What to work on: Give back each entry exactly as written, apart from the pictures.

======== Records for the exercise

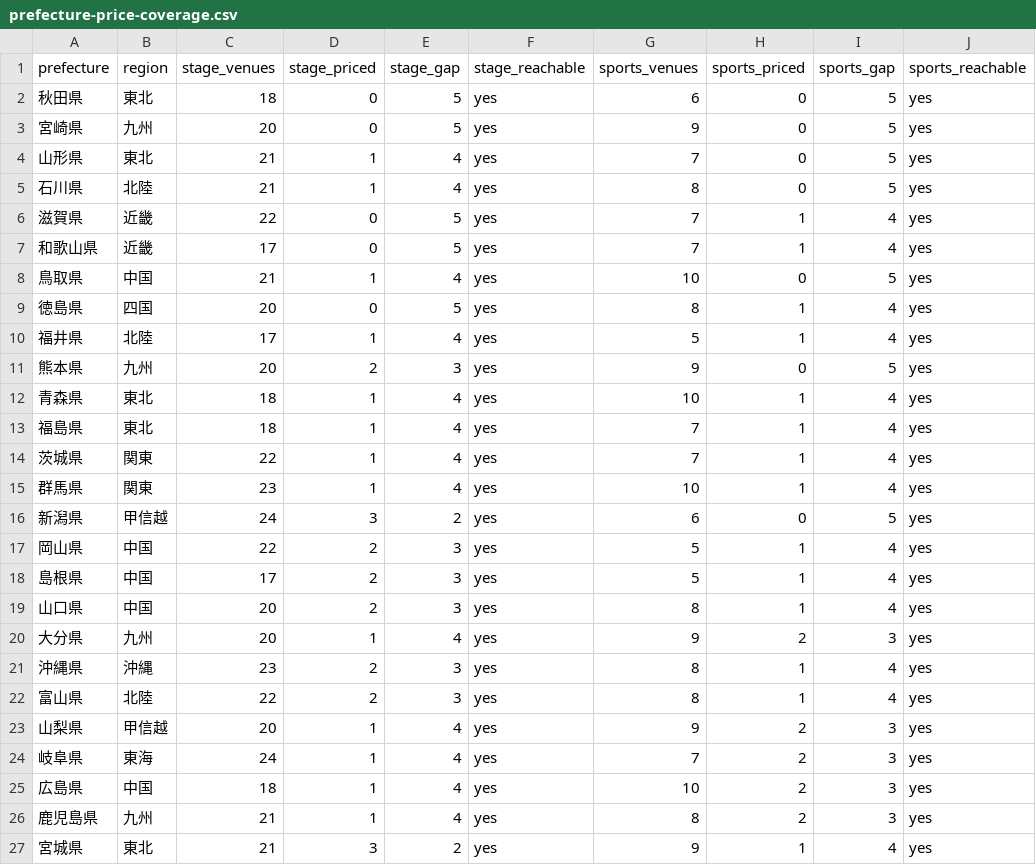
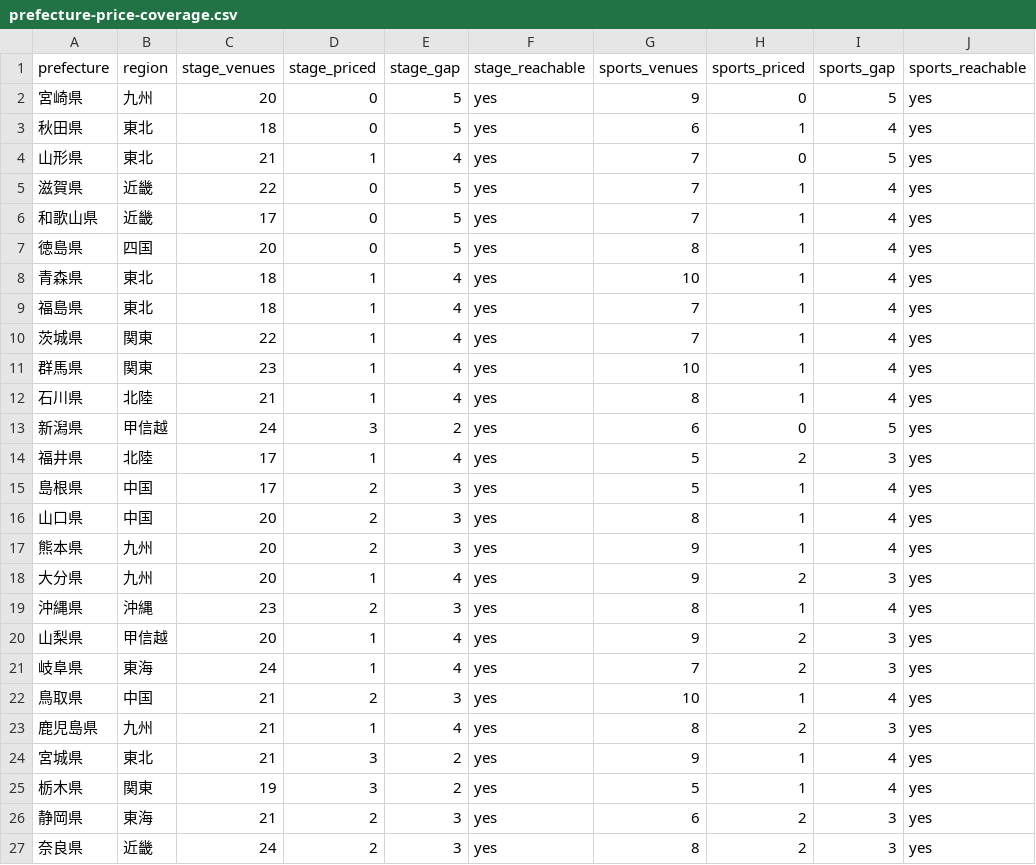
Before and after one commit to aratama-ship-it/venue-monosashi, a CSV file: data/prefecture-price-coverage.csv, drawn as a sheet; only a part is shown; the shorter side is filled out with more unchanged rows; removed rows and columns are numbered as before the commit, all else as after; the diff covers the shown part only; the diff names each change by its address in the sheet, - before the commit and + after, or states it on an @@ line.

```diff
--- a/data/prefecture-price-coverage.csv
+++ b/data/prefecture-price-coverage.csv
-row 2: 秋田県 | 東北 | 18 | 0 | 5 | yes | 6 | 0 | 5 | yes
+row 3: 秋田県 | 東北 | 18 | 0 | 5 | yes | 6 | 1 | 4 | yes
-row 5: 石川県 | 北陸 | 21 | 1 | 4 | yes | 8 | 0 | 5 | yes
-row 8: 鳥取県 | 中国 | 21 | 1 | 4 | yes | 10 | 0 | 5 | yes
-row 10: 福井県 | 北陸 | 17 | 1 | 4 | yes | 5 | 1 | 4 | yes
-row 11: 熊本県 | 九州 | 20 | 2 | 3 | yes | 9 | 0 | 5 | yes
+row 12: 石川県 | 北陸 | 21 | 1 | 4 | yes | 8 | 1 | 4 | yes
-row 17: 岡山県 | 中国 | 22 | 2 | 3 | yes | 5 | 1 | 4 | yes
+row 14: 福井県 | 北陸 | 17 | 1 | 4 | yes | 5 | 2 | 3 | yes
+row 17: 熊本県 | 九州 | 20 | 2 | 3 | yes | 9 | 1 | 4 | yes
-row 22: 富山県 | 北陸 | 22 | 2 | 3 | yes | 8 | 1 | 4 | yes
-row 25: 広島県 | 中国 | 18 | 1 | 4 | yes | 10 | 2 | 3 | yes
+row 22: 鳥取県 | 中国 | 21 | 2 | 3 | yes | 10 | 1 | 4 | yes
```
Also changed, not shown: 4 added rows, 1 removed row and 1 edited cell elsewhere in this file, 3 other files.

================

Result:
Before and after one commit to aratama-ship-it/venue-monosashi, a CSV file: data/prefecture-price-coverage.csv, drawn as a sheet; only a part is shown; the shorter side is filled out with more unchanged rows; removed rows and columns are numbered as before the commit, all else as after; the diff covers the shown part only; the diff names each change by its address in the sheet, - before the commit and + after, or states it on an @@ line.

```diff
--- a/data/prefecture-price-coverage.csv
+++ b/data/prefecture-price-coverage.csv
-row 2: 秋田県 | 東北 | 18 | 0 | 5 | yes | 6 | 0 | 5 | yes
+row 3: 秋田県 | 東北 | 18 | 0 | 5 | yes | 6 | 1 | 4 | yes
-row 5: 石川県 | 北陸 | 21 | 1 | 4 | yes | 8 | 0 | 5 | yes
-row 8: 鳥取県 | 中国 | 21 | 1 | 4 | yes | 10 | 0 | 5 | yes
-row 10: 福井県 | 北陸 | 17 | 1 | 4 | yes | 5 | 1 | 4 | yes
-row 11: 熊本県 | 九州 | 20 | 2 | 3 | yes | 9 | 0 | 5 | yes
+row 12: 石川県 | 北陸 | 21 | 1 | 4 | yes | 8 | 1 | 4 | yes
-row 17: 岡山県 | 中国 | 22 | 2 | 3 | yes | 5 | 1 | 4 | yes
+row 14: 福井県 | 北陸 | 17 | 1 | 4 | yes | 5 | 2 | 3 | yes
+row 17: 熊本県 | 九州 | 20 | 2 | 3 | yes | 9 | 1 | 4 | yes
-row 22: 富山県 | 北陸 | 22 | 2 | 3 | yes | 8 | 1 | 4 | yes
-row 25: 広島県 | 中国 | 18 | 1 | 4 | yes | 10 | 2 | 3 | yes
+row 22: 鳥取県 | 中国 | 21 | 2 | 3 | yes | 10 | 1 | 4 | yes
```
Also changed, not shown: 4 added rows, 1 removed row and 1 edited cell elsewhere in this file, 3 other files.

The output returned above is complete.